DANCE DRAMA

Seeing things differently

El Tamimin Arabic means strong, so is the 17-year-old Aneesha Madhok, a writer, director and dancer, who recently staged a dance drama Aliza-Free at Shri Ram Centre. 

 Set in Jerusalem, the play revolves around the female protagonist Aliza, the princess whose life turns upside down when she turns blind.

“The idea behind the birth of Aliza-Free was to create awareness for visually impaired people,” says Aneesha, who wrote the script of the play at the age of 12.  

She explains the theme of her play saying, “The story is set in Israel of 1950s and aims at spreading two messages: One is of resilience — an ability to bounce back after circumstances break you and imagining oneself in  the shoes of a visually impaired person.” 
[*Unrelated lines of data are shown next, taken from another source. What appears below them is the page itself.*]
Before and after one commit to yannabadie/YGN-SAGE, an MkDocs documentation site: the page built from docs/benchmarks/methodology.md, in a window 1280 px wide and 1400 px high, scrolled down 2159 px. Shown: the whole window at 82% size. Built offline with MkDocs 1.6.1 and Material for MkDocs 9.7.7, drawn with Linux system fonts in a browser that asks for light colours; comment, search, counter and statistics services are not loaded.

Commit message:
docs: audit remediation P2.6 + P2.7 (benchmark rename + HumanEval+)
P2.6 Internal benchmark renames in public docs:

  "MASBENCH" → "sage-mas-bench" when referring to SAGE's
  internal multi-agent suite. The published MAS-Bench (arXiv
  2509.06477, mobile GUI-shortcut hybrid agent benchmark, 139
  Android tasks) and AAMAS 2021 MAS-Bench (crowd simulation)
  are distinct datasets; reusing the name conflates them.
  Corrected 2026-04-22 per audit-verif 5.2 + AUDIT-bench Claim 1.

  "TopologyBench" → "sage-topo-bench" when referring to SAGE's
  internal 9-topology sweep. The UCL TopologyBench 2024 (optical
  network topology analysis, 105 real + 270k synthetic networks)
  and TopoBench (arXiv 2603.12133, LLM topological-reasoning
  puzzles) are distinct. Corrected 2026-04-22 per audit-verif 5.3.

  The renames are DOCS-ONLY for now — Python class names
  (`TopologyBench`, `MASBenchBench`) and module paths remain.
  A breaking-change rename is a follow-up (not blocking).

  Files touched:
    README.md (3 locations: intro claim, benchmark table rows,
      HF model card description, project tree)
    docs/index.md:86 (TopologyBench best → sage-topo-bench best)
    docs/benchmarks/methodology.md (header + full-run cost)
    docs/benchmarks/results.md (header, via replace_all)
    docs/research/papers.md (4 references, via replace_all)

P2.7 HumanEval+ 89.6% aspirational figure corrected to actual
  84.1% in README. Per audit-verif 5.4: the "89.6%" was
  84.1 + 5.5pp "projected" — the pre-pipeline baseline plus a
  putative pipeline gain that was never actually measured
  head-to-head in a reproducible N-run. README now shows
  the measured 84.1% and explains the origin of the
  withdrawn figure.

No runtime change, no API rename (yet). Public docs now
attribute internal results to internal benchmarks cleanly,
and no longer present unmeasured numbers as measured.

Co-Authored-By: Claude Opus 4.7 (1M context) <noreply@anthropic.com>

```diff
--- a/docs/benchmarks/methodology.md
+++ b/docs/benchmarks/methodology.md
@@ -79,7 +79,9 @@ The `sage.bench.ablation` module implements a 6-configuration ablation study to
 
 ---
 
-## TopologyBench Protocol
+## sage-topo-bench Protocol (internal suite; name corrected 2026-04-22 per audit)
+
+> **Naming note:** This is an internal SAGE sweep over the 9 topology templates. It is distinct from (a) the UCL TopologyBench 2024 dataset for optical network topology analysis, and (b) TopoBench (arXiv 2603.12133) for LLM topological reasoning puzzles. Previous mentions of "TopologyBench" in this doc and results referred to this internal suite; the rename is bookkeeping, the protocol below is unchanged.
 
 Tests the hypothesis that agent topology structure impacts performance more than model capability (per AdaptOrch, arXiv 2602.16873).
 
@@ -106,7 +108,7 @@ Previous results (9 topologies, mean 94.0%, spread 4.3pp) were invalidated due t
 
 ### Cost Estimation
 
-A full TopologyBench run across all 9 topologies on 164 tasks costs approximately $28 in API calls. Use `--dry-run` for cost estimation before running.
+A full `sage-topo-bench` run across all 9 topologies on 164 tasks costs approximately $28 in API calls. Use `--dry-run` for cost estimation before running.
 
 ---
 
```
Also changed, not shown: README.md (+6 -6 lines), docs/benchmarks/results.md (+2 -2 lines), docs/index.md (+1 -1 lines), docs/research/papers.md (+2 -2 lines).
Neither a remake nor an adaptation, the play retains its originality with the stage setup and Hebrew songs. “The play has not been adapted and it is original. The concept was to create a new style altogether. It is an amalgamation of Aristotle’s philosophy and foreign theatre theory of Augusto Boal,” says Aneesha who has been reading a lot about plays since a young age. 
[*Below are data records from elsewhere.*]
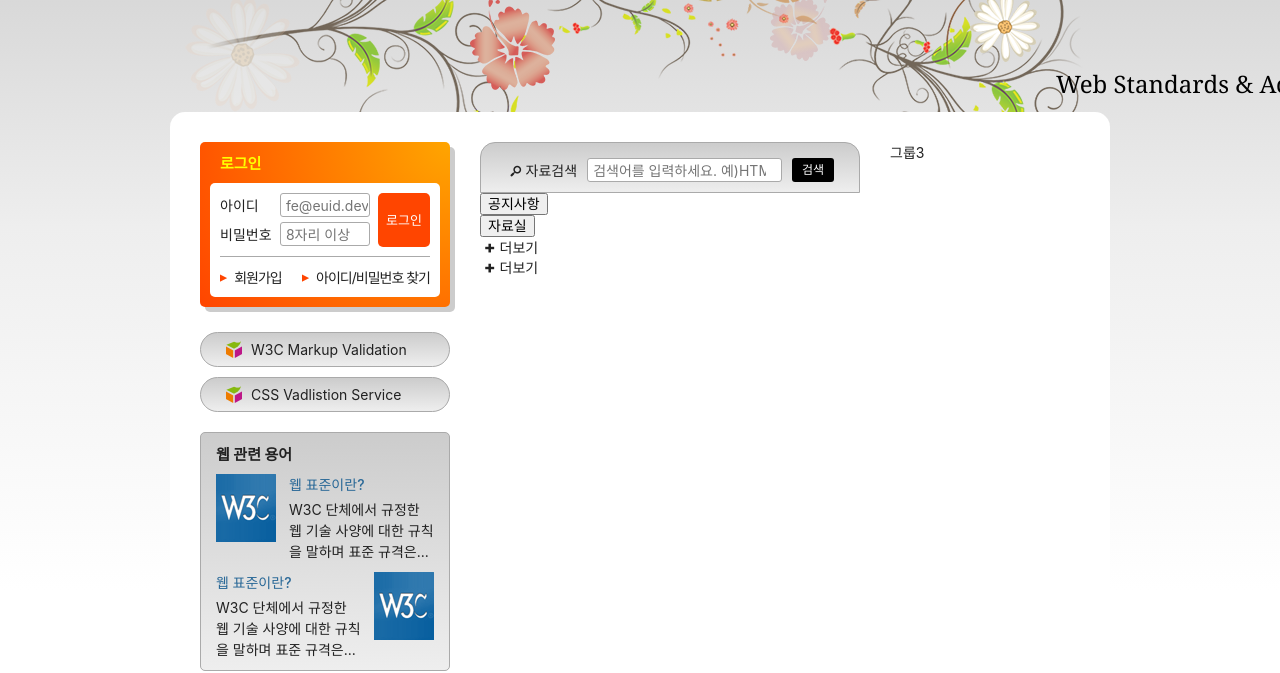
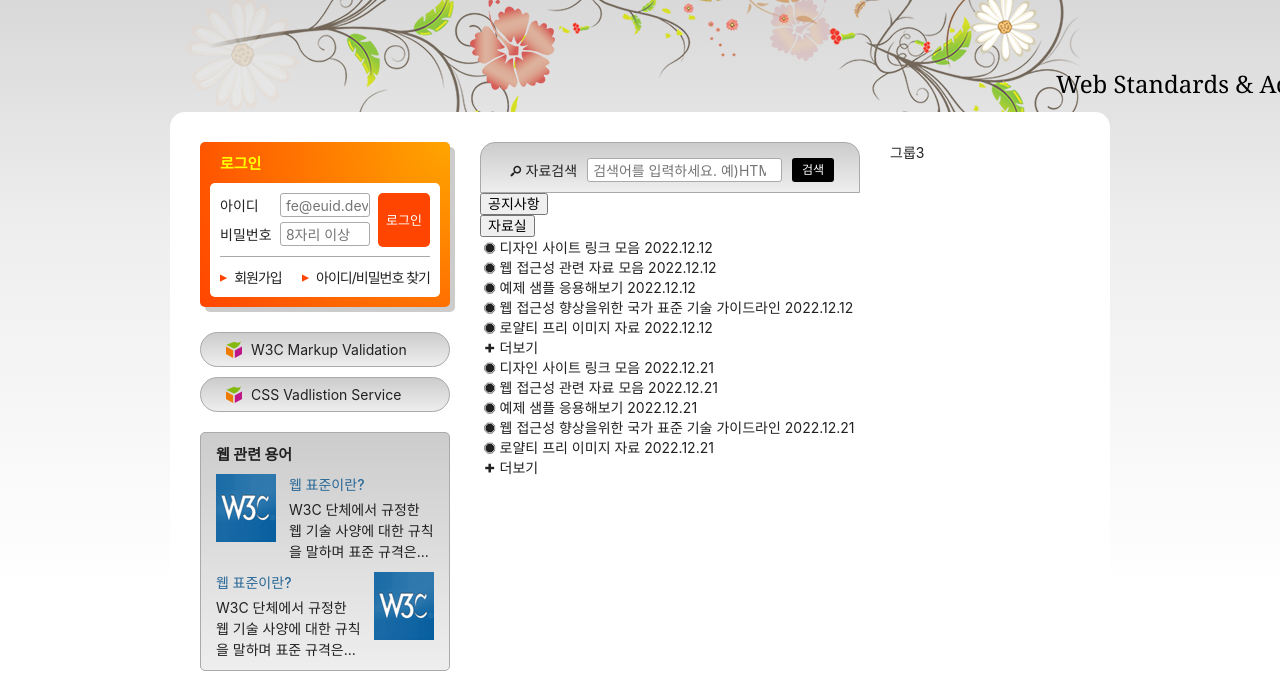
Before and after one commit to hungerbk/HTML5, a plain HTML site: page index.html in a window 1280 px wide. Shown: the part 135-808 px from the top of the page. Drawn offline with Linux system fonts and the light colour scheme; a web font is replaced by a local one.

Commit message:
적절한 링크 텍스트를 위해 aria-labelledby 속성 추가

```diff
--- a/index.html
+++ b/index.html
@@ -215,18 +215,58 @@
       </form>
       <div class="board">
         <ul class="tab-list" role="tablist">
-          <li role="none"><button type="button" class="tab" role="tab">공지사항</button></li>
-          <li role="none"><button type="button" class="tab" role="tab">자료실</button></li>
+          <li role="none"><button type="button" class="tab" role="tab" aria-selected="true" aria-controls="notice" id="noticeButton">공지사항</button></li>
+          <li role="none"><button type="button" class="tab" role="tab" aria-selected="flase" aria-controls="archive" id="archiveButton">자료실</button></li>
         </ul>
-        <div class="notice tab-panel" role="tabpanel">
-          <h2 class="a11y-hidden">공지사항</h2>
-          <ul class="board-list"></ul>
-          <a href="/" class="board-more icon-plus">더보기</a>
+        <div class="notice tab-panel" role="tabpanel" id="notice" aria-labelledby="noticeButton">
+          <ul class="board-list">
+            <li>
+              <a class="icon-stop" href="/">디자인 사이트 링크 모음</a>
+              <time datetime="2022-12-12T13:53:45">2022.12.12</time>
+            </li>
+            <li>
+              <a class="icon-stop" href="/">웹 접근성 관련 자료 모음</a>
+              <time datetime="2022-12-12T13:53:45">2022.12.12</time>
+            </li>
+            <li>
+              <a class="icon-stop" href="/">예제 샘플 응용해보기</a>
+              <time datetime="2022-12-12T13:53:45">2022.12.12</time>
+            </li>
+            <li>
+              <a class="icon-stop" href="/">웹 접근성 향상을위한 국가 표준 기술 가이드라인</a>
+              <time datetime="2022-12-12T13:53:45">2022.12.12</time>
+            </li>
+            <li>
+              <a class="icon-stop" href="/">로얄티 프리 이미지 자료</a>
+              <time datetime="2022-12-12T13:53:45">2022.12.12</time>
+            </li>
+          </ul>
+          <a href="/" class="board-more icon-plus" aria-labelledby="noticeBtton">더보기</a>
         </div>
-        <div class="archive tab-panel" role="tabpanel">
-          <h2 class="a11y-hidden">자료실</h2>
-          <ul class="board-list"></ul>
-          <a href="/" class="board-more icon-plus">더보기</a>
+        <div class="archive tab-panel" role="tabpanel" id="archive" aria-labelledby="archiveButton">
+          <ul class="board-list">
+            <li>
+              <a class="icon-stop" href="/">디자인 사이트 링크 모음</a>
+              <time datetime="2022-12-21T13:53:45">2022.12.21</time>
+            </li>
+            <li>
+              <a class="icon-stop" href="/">웹 접근성 관련 자료 모음</a>
+              <time datetime="2022-12-21T13:53:45">2022.12.21</time>
+            </li>
+            <li>
+              <a class="icon-stop" href="/">예제 샘플 응용해보기</a>
+              <time datetime="2022-12-21T13:53:45">2022.12.21</time>
+            </li>
+            <li>
+              <a class="icon-stop" href="/">웹 접근성 향상을위한 국가 표준 기술 가이드라인</a>
+              <time datetime="2022-12-21T13:53:45">2022.12.21</time>
+            </li>
+            <li>
+              <a class="icon-stop" href="/">로얄티 프리 이미지 자료</a>
+              <time datetime="2022-12-21T13:53:45">2022.12.21</time>
+            </li>
+          </ul>
+          <a href="/" class="board-more icon-plus" aria-labelledby="archiveButton">더보기</a>
         </div>
       </div>
     </div>
```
“The newness that I have tried to incorporate is visible in the middle part of the play, when an actor emerges into a musical sequence and exits his character. I have used a mixture of other theatre theories to give a different touch,” she says.
Choreographed by Fernando Aguilera, the director of Imperial Ballet Co, the play revolved around its motto- an eye to a voice. She was accompanied by National School of Drama (NSD) graduates in the show who relate to her thinking of helping the blind.  “Of the 37 million blind people across the globe, over 15 million live in India, making India home to the largest blind population. This was not a charity event, rather a commitment to extend friendship to at least one visually impaired person, justifying the message of the play,” says Aneesha.  

Get a round-up of the day's top stories in your inbox
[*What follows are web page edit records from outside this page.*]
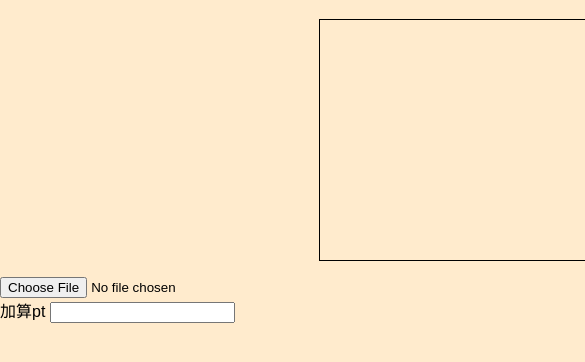
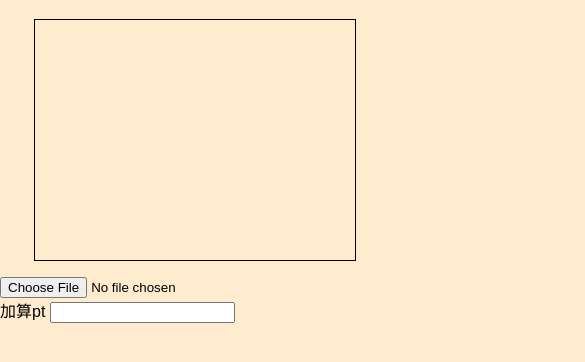
Before and after one commit to Oyaki122/Barcode-point, a website: page index.html in a window 390 px wide. Shown: the part 70-432 px from the top of the page, 585 px wide, since content can reach past the window. Drawn offline with nearby package versions, Linux system fonts and the light colour scheme.

Commit message:
style width chaged for smartphone

```diff
--- a/style.css
+++ b/style.css
@@ -2,7 +2,8 @@
 body {
     font-family: 游ゴシック体, 'Yu Gothic', YuGothic, 'ヒラギノ角ゴシック Pro', 'Hiragino Kaku Gothic Pro', メイリオ, Meiryo, Osaka, 'ＭＳ Ｐゴシック', 'MS PGothic', sans-serif;
     background-color: blanchedalmond;
-    width: 960px;
+    width: 100%;
+    max-width: 950px;
     margin: 0 auto;
 }
 
```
Check out all newsletters

Get a round-up of the day's top stories in your inbox